    • The diagram on this page visualizes it nicely: JDK and JRE are brackets on the left, while the JVM is the layer at the bottom.
  • How do I clear the console screen?
  • Why is 1.0 - 2.0/3.0 != 1.0/3.0? (and other arithmetic inaccuracies)
    • Arithmetic as done by Java has limits to its accuracy. Some of these have to do with the fact that computer arithmetic is done with base 2, not base 10. Another reason is that 1/3 does not have a finite representation in either base 2 or base 10. You can find a more detailed description here . All the details can be found  in the article What Every Computer Scientist Should Know About Floating-Point Arithmetic
    • Java implements exact arithmetic with the JavaDoc:java.math.BigInteger and JavaDoc:java.math.BigDecimal classes. As an aside, calculations involving amounts of money should never be done with floats or doubles, but always with BigDecimal.
    • Another option is to use decimal arithmetic, which avoids the problems caused by binary numbers. More information about that can be found here
  • What are the differences between an interface and an abstract class?
  • Where can I find example code for the XYZ class?
    • Java2s also covers advanced Java APIs and 3rd-party APIs. Even more examples are at Kode Java.
  • What are the differences between the various JDK versions?
    • The documentation of each JDK release contains a page called "New Features and Enhancements" (or similar), which lists the changes from the previous release. You can find links to the documentation of the various releases here. The javadoc page for a class also mentions the JDK version in which it was introduced.
  • I'm having trouble understanding how algorithm XYZ works.
  • How do I work with dates, in particular, convert between dates and strings?
    • The JavaDatesFaq has example code for the most common tasks, as well as links to some further material.
  • What is a compile-time constant?
  • Can I test code without installing anything?
  • How do I override the equals and hashCode methods?
  • 2 days ago

    Ruud Bosman wrote: if the application is forcefully terminated, shutdown hooks are not called.
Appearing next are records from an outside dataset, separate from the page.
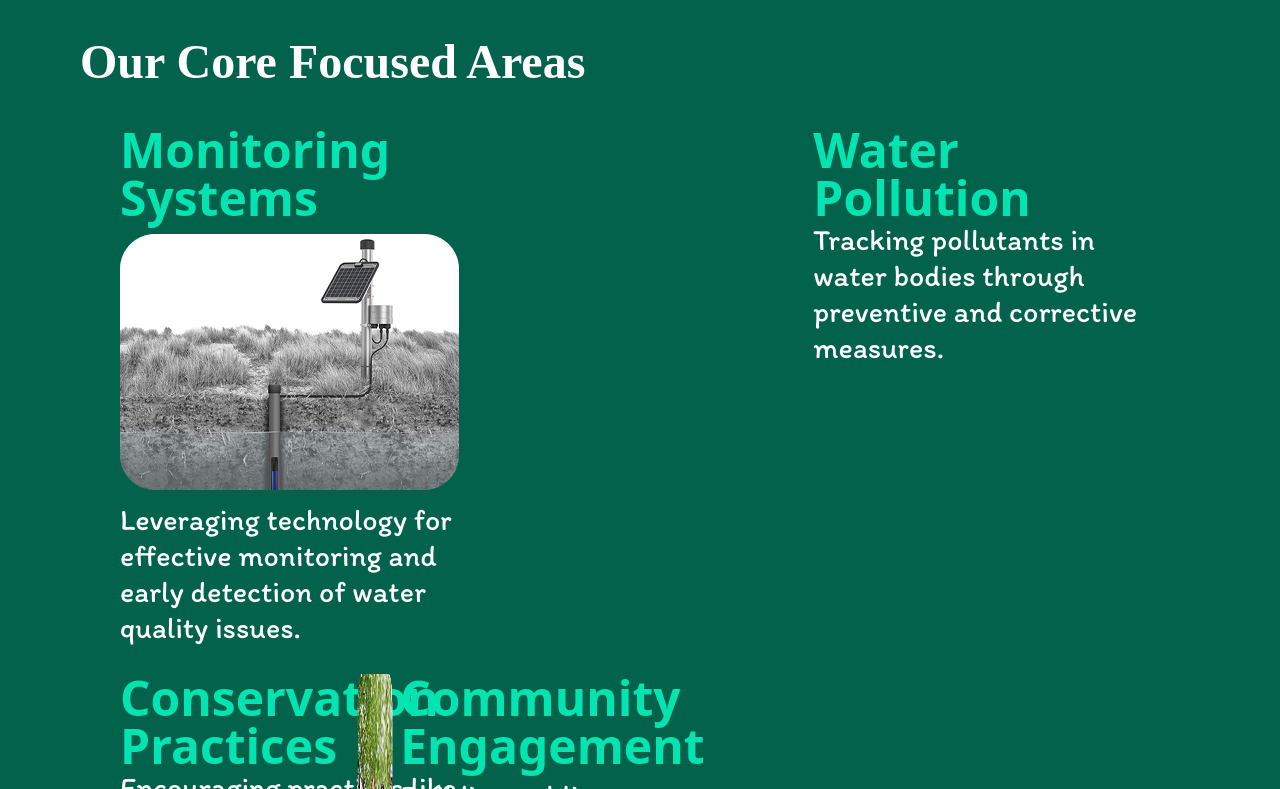
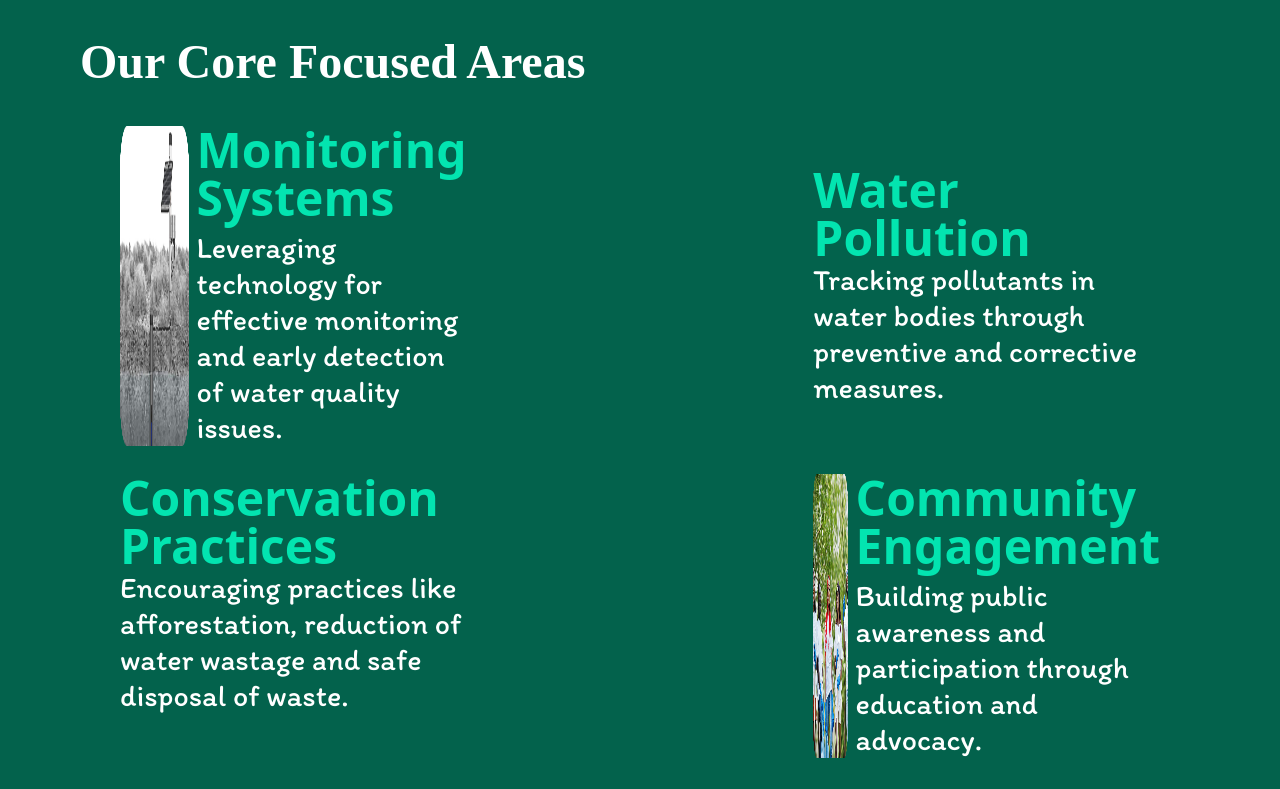
Before and after one commit to CoDedArch/wapmac, a React (Vite) app in the folder wapmac_frontend/: page / in a window 1280 px wide. Shown: the part 1851-2640 px from the top of the page. Built offline with nearby package versions, Linux system fonts and the light colour scheme; a web font is replaced by a local one.

Commit message:
modifify layout

```diff
--- a/wapmac_frontend/src/shared/presentation/coreValues.tsx
+++ b/wapmac_frontend/src/shared/presentation/coreValues.tsx
@@ -34,6 +34,12 @@ const variantsVariant1 = (index: number) => ({
     x: 0,
     transition: { duration: 1.5, delay: index * 2 + 0.2, ease: "easeOut" },
   },
+});
+
+
+const Variant3 =(index:number) => ({
+  hidden: { scale: 0.5 },
+  visible: { scale: 1, transition: { duration: 1, delay: index * 0.5 + 0.2, ease: "easeIn" } },
 });
 
 class CoreValuesComp extends Component<{}, { inView: boolean }> {
@@ -84,21 +90,29 @@ class CoreValuesComp extends Component<{}, { inView: boolean }> {
           {areas.map((area, area_index) => (
             <motion.li
               key={area_index}
-              className="flex gap-1 sm:w-1/3"
-              variants={variantsVariant1(area_index)}
+              className="flex gap-1 sm:w-1/3 "
+              variants={window.innerWidth < 640 ? variantsVariant1(area_index) : Variant3(area_index)}
               initial="hidden"
               animate={controls}
             >
               {area_index === 0 ? (
-                <div className="hidden sm:block space-y-3">
+                <div className="hidden sm:flex gap-2">
+                <div>
+                  <img
+                    src={area.image}
+                    alt="community"
+                    className="w-[60em] h-full"
+                  />
+                </div>
+                <div className="space-y-2">
                   <h1 className="span-color font-bold sm:text-5xl">
                     {area.area}
                   </h1>{" "}
-                  <img src={area.image} alt="monitor" />
                   <p className="text-white text-md font-itim sm:text-3xl">
                     {area.desc}
                   </p>
                 </div>
+              </div>
               ) : area_index === 3 ? (
                 <div className="hidden sm:flex gap-2">
                   <div>
@@ -125,7 +139,7 @@ class CoreValuesComp extends Component<{}, { inView: boolean }> {
                     0{area_index + 1}
                   </span>
                   <span className="w-25 span-bg h-[01px] mt-3 sm:hidden"></span>
-                  <div className={`${area_index === 0 ? "sm:hidden" : area_index === 3 ? "sm:hidden" : "sm:block" }`}>
+                  <div className={`${area_index === 0 ? "sm:hidden" : area_index === 3 ? "sm:hidden" : area_index == 1 ? "flex flex-col justify-center":"sm:block" }`}>
                     <h1 className="span-color font-bold sm:text-5xl ">
                       {area.area}
                     </h1>{" "}
```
    I'm not sure how the discussion became one about shutdown hooks. If the app has state it wants preserved, it can (and probably should) preserve it when that happens. That is unlikely to be shutdown time, but rather at some time before that.
    2 days ago
    Huh, this is the first I hear about it, and I do follow mobile development, especially on Android. So that may be part of the problem :-) I'm not sure the world has been waiting for another mobile cross-platform toolkit, as there are so many capable and well-supported options available already. And with Oracle, you have to assume that they'll want to monetize it at some point - that may make people wary of investing in it.
    2 days ago

    Ruud Bosman wrote:
    But I guess it isn't possible. :-(


    Did you maybe miss Rob's post about the Preferences API?
    3 days ago

    Stephan van Hulst wrote:If you're in a clothing store and you're standing in front of a rack with shirts that were made in a shop that paid fair wages to employees that have good living conditions, and a rack of shirts that were made in some Bangladeshi sweatshop, and the shirts were otherwise exactly the same, which would you buy?


    The former, in order to support it, but the overall impact is not clearcut. Although the worker with the fair wage may be better off, the worker in the sweatshop may be worse off - and he might need the wage more, even though it's not a fair wage.
    3 days ago
    Suggestions about what? If you've already decided on a framework to use, I'm sure its documentation will tell you how to use notifications with it.
    4 days ago

    Liutauras Vilda wrote:How do you physically distinct whether meat is halal or not?


    Not directly related to this, but where available (like in American baseball stadiums) I would prefer kosher hot dogs to non-kosher hot dogs - not for religious reason, just for the better taste. But I wouldn't be able to distinguish visually between the two of them when put in front of me (except by tasting both).
    5 days ago